Task to carry out ▸
Each entry is to be retyped without alteration, and no picture is to be included.

Material provided ▸
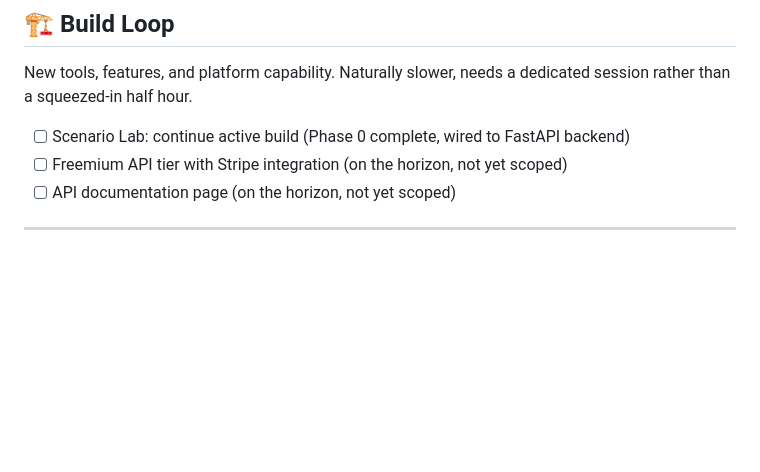
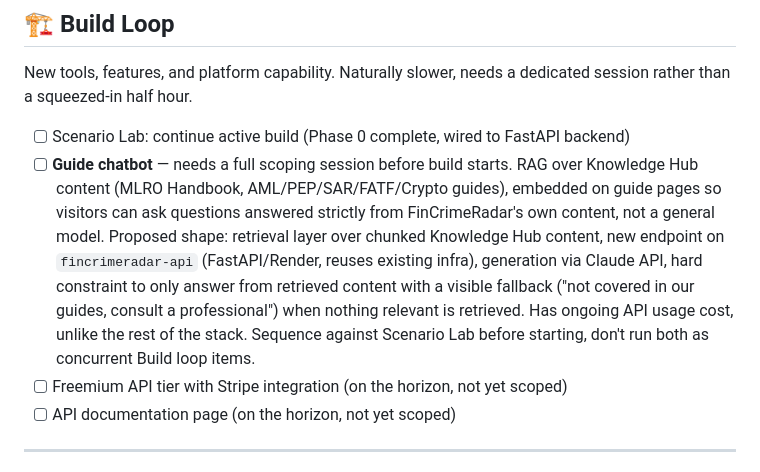
Before and after one commit to prats922/fincrimeradar, a Markdown page: BACKLOG.md, the part around the change. GitHub-like rendering; blank space fills up the shorter version.

Commit message:
Add guide chatbot to Build loop backlog, flagged for scoping

```diff
--- a/BACKLOG.md
+++ b/BACKLOG.md
@@ -25,6 +25,7 @@ Bug fixes, technical debt, structural cleanup. Nothing here should take more tha
 New tools, features, and platform capability. Naturally slower, needs a dedicated session rather than a squeezed-in half hour.
 
 - [ ] Scenario Lab: continue active build (Phase 0 complete, wired to FastAPI backend)
+- [ ] **Guide chatbot** — needs a full scoping session before build starts. RAG over Knowledge Hub content (MLRO Handbook, AML/PEP/SAR/FATF/Crypto guides), embedded on guide pages so visitors can ask questions answered strictly from FinCrimeRadar's own content, not a general model. Proposed shape: retrieval layer over chunked Knowledge Hub content, new endpoint on `fincrimeradar-api` (FastAPI/Render, reuses existing infra), generation via Claude API, hard constraint to only answer from retrieved content with a visible fallback ("not covered in our guides, consult a professional") when nothing relevant is retrieved. Has ongoing API usage cost, unlike the rest of the stack. Sequence against Scenario Lab before starting, don't run both as concurrent Build loop items.
 - [ ] Freemium API tier with Stripe integration (on the horizon, not yet scoped)
 - [ ] API documentation page (on the horizon, not yet scoped)
 
```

Written response ▸
Before and after one commit to prats922/fincrimeradar, a Markdown page: BACKLOG.md, the part around the change. GitHub-like rendering; blank space fills up the shorter version.

Commit message:
Add guide chatbot to Build loop backlog, flagged for scoping

```diff
--- a/BACKLOG.md
+++ b/BACKLOG.md
@@ -25,6 +25,7 @@ Bug fixes, technical debt, structural cleanup. Nothing here should take more tha
 New tools, features, and platform capability. Naturally slower, needs a dedicated session rather than a squeezed-in half hour.
 
 - [ ] Scenario Lab: continue active build (Phase 0 complete, wired to FastAPI backend)
+- [ ] **Guide chatbot** — needs a full scoping session before build starts. RAG over Knowledge Hub content (MLRO Handbook, AML/PEP/SAR/FATF/Crypto guides), embedded on guide pages so visitors can ask questions answered strictly from FinCrimeRadar's own content, not a general model. Proposed shape: retrieval layer over chunked Knowledge Hub content, new endpoint on `fincrimeradar-api` (FastAPI/Render, reuses existing infra), generation via Claude API, hard constraint to only answer from retrieved content with a visible fallback ("not covered in our guides, consult a professional") when nothing relevant is retrieved. Has ongoing API usage cost, unlike the rest of the stack. Sequence against Scenario Lab before starting, don't run both as concurrent Build loop items.
 - [ ] Freemium API tier with Stripe integration (on the horizon, not yet scoped)
 - [ ] API documentation page (on the horizon, not yet scoped)
 
```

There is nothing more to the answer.